**PROBLEM DETAILS**
Go through the data below and copy each line where the word "index" occurs.

**Web page revision data**
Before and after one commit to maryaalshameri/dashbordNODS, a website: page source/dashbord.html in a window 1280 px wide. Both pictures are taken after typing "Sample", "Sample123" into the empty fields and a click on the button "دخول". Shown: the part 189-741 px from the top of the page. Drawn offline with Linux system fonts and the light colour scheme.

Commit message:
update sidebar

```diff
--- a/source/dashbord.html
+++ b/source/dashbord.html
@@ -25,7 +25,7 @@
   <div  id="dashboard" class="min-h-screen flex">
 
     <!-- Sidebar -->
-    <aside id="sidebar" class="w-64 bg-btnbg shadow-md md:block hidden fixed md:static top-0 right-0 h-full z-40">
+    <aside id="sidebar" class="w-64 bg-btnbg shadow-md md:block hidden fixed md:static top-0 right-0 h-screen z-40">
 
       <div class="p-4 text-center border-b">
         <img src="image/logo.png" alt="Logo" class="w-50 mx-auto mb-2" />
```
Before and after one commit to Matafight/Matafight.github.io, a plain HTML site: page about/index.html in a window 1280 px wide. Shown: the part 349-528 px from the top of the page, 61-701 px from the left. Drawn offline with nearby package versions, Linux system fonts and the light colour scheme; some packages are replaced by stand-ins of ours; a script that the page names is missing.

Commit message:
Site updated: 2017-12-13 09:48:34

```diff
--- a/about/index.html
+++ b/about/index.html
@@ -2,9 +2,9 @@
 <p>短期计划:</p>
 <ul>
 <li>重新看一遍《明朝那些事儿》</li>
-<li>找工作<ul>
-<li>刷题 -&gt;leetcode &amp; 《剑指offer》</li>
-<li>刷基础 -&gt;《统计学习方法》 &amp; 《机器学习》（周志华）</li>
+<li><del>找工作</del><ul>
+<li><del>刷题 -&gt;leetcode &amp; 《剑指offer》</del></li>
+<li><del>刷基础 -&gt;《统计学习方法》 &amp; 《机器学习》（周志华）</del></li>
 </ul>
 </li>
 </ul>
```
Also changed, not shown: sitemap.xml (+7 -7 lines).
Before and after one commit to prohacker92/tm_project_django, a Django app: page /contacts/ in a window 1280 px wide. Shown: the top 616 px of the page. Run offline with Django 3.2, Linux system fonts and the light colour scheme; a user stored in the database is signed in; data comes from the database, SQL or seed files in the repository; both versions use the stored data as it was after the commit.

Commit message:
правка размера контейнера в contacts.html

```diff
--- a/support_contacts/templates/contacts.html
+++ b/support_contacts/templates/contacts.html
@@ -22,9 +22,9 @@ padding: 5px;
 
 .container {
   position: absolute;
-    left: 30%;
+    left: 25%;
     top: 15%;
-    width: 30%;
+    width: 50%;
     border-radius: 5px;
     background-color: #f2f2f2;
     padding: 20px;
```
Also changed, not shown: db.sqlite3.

**ANSWER**
Before and after one commit to Matafight/Matafight.github.io, a plain HTML site: page about/index.html in a window 1280 px wide. Shown: the part 349-528 px from the top of the page, 61-701 px from the left. Drawn offline with nearby package versions, Linux system fonts and the light colour scheme; some packages are replaced by stand-ins of ours; a script that the page names is missing.
--- a/about/index.html
+++ b/about/index.html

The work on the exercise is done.